The above process describes a Type II Supernova, involving hydrogen and an imploding star.
(above is the Crab Nebula viewed from the Hubble Space telescope-This is a remnant of a Supernova 1st detected by Chinese astronomers in the year 1054)-(image compliments of NASA and STScI)
What happens next depends on the size of the original star. In a star about 3 times the size of our sun, implosion of the iron core fuses protons and electrons creating a core composed almost entirely of neutrons, a neutron star, the densest objects in the Universe. Supernovas of stars that are 3-10 times the size of our Sun can create massive singularities of gravity called Black Holes. Supernovas of stars that are greater than 10 times the size of our Sun can create such immense singularities of gravity (Super Massive Black Holes) that entire galaxies revolve around them.
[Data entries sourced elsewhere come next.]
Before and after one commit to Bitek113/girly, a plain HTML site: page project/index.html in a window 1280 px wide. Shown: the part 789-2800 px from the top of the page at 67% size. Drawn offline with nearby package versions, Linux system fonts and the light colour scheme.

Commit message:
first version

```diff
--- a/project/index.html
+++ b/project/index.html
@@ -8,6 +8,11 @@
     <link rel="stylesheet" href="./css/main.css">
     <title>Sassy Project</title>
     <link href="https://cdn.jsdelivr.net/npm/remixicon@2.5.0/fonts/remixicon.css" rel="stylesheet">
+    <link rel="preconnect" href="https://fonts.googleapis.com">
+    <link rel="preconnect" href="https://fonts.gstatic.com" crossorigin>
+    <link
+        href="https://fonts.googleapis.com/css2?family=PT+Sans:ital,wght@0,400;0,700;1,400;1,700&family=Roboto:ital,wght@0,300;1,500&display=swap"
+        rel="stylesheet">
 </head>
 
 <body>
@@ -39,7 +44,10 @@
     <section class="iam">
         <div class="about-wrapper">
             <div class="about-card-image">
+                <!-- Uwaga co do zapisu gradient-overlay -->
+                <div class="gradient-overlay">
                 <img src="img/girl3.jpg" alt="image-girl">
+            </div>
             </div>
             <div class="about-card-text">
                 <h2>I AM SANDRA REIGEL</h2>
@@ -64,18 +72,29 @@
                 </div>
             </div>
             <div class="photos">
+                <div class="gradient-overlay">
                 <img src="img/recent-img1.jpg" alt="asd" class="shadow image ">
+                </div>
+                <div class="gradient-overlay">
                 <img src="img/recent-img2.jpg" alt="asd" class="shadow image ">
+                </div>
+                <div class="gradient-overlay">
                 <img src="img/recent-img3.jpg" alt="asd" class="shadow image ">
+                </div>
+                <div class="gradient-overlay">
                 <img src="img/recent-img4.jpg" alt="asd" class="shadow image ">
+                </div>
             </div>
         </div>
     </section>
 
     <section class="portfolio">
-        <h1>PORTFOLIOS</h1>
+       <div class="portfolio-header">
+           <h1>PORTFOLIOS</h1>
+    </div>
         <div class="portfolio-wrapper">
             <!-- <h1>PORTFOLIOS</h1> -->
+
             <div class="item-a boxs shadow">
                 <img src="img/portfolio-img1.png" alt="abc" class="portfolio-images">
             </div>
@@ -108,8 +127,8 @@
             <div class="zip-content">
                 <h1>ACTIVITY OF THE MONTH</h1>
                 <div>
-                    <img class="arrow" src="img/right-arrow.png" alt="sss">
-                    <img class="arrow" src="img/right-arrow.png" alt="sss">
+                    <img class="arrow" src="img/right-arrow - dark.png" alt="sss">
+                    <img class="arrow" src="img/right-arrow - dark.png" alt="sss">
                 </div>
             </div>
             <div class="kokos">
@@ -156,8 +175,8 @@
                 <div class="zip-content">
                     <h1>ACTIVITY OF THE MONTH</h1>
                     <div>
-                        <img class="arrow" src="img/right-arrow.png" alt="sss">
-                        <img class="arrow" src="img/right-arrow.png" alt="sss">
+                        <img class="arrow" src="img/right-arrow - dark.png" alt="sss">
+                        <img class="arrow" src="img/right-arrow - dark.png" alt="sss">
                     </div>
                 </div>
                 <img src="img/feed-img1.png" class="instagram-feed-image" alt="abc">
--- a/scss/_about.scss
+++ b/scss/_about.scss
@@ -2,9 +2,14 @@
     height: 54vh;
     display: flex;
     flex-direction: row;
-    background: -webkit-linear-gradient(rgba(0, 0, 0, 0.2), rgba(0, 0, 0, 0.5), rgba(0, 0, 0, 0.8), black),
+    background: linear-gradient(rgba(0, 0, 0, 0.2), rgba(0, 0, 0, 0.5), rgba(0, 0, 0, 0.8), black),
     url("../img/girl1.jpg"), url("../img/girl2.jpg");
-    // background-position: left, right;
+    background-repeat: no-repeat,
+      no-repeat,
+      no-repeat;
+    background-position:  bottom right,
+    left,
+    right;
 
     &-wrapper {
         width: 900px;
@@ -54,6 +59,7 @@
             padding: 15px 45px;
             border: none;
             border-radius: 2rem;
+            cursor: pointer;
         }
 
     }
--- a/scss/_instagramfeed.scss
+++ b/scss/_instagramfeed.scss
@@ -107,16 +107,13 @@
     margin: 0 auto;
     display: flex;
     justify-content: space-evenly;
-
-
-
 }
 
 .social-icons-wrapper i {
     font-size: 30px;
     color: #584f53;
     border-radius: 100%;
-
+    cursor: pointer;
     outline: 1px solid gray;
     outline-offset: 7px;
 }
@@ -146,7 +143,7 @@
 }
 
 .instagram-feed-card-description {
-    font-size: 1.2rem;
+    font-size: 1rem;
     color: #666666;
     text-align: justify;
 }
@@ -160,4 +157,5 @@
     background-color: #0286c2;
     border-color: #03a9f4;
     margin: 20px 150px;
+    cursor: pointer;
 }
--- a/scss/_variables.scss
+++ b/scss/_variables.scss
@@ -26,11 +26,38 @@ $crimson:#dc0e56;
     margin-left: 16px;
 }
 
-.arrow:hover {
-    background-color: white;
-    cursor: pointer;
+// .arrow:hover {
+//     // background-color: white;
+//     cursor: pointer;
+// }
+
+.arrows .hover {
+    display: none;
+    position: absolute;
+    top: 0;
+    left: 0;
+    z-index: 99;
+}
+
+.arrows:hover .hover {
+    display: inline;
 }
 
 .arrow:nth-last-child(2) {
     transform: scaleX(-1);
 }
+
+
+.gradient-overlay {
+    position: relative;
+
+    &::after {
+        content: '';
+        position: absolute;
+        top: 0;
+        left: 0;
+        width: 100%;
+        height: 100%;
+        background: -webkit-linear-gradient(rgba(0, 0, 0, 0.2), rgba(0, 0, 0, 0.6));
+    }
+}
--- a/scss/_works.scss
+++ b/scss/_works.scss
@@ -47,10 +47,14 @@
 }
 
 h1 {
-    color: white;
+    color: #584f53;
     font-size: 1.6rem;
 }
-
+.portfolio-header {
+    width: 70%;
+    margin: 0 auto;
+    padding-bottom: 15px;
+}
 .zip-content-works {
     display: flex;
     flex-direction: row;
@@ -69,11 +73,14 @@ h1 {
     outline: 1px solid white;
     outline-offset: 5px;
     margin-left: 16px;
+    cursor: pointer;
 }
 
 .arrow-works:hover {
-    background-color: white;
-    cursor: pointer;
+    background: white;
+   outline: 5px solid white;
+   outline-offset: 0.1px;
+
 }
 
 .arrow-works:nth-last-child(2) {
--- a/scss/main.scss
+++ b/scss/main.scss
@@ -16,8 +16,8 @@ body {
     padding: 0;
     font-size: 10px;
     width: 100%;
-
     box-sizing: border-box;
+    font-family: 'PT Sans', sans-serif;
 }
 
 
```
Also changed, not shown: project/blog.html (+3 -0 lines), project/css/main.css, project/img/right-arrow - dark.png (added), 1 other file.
So you see, supernova explosions are essentially result in the transformation of a dying star into another form and disperse elements into the universe to be collected again to form other stars and even planets.
Isn't our universe amazing!
Maddalena Environmental Inc.
I saw the movie, read the book then read the "Science of Interstellar" by Kip Thorne, the renowned physicist that was the scientific consultant for the movie. I couldn't get enough of the movie and then the science explained by Kip Thorne, just put it all together for me. I loved the book.
To say the least, I loved the movie, not only for the amazing special affects but for it's consistency with current scientific theories. Kip Thorne made sure of that.
The movie was conceived by Kip and his wife who at first had Steven Spielberg lined up as director. Spielberg loved the script and would have been the director had it not been for some legal contractual obligation he had with a major motion picture company. So Spielberg had to decline and the hunt was on for another director.
Kip Thorne's wife was already aquainted with Christopher Nolan's wife and so they talked. Now as it seems, the script for Interstellar was written by Christopher Nolan's brother so it didn't take much convincing to get Chris Nolan on board.
Kip had only 1 condition, that the movie had to reflect the current scientific theories and principals as closely as possible. Christopher Nolan had no problem with this, so Interstellar was born.
To me, the scientific principles were elegantly portrayed and this made the movie extremely satisfying to me. Of course there were some assumptions, but everything in Interstellar was based on equations and calculations made by Kip Thorne. He gave these equations to the special affects guys who used them in their computer graphics programs! You can't get any more accurate than that!
Niel DeGrasse Tyson also commented on how closely Interstellar portrayed science.
Obvoiusly, knowing a little about the scientific principles makes the movie more enjoyable. So if you have not seen Interstellar yet, read up on black holes and worm holes and how they distort space and time. Read about Einstein's Theory of Relativity too because his true genius is only now being proven as we now have the technology to test his theories, all of which have been proven correct.
Leaning a little bit about these principles will make viewing Interstellar a truly enjoyable experience.
I purposely did not go into the details of the movie because I am not one to spoil the suspense and anticipation. I am just going to say, that this movie portrayed scientific principles as accurately as I have ever seen (I saw it twice). It also portrayed the "cruel reality of relativity". You'll know what I mean when you see it.
Oh, and make sure you see it on the big screen... Gargantua needs to be seen on a REALLY big screen!
Maddalena Environmental Inc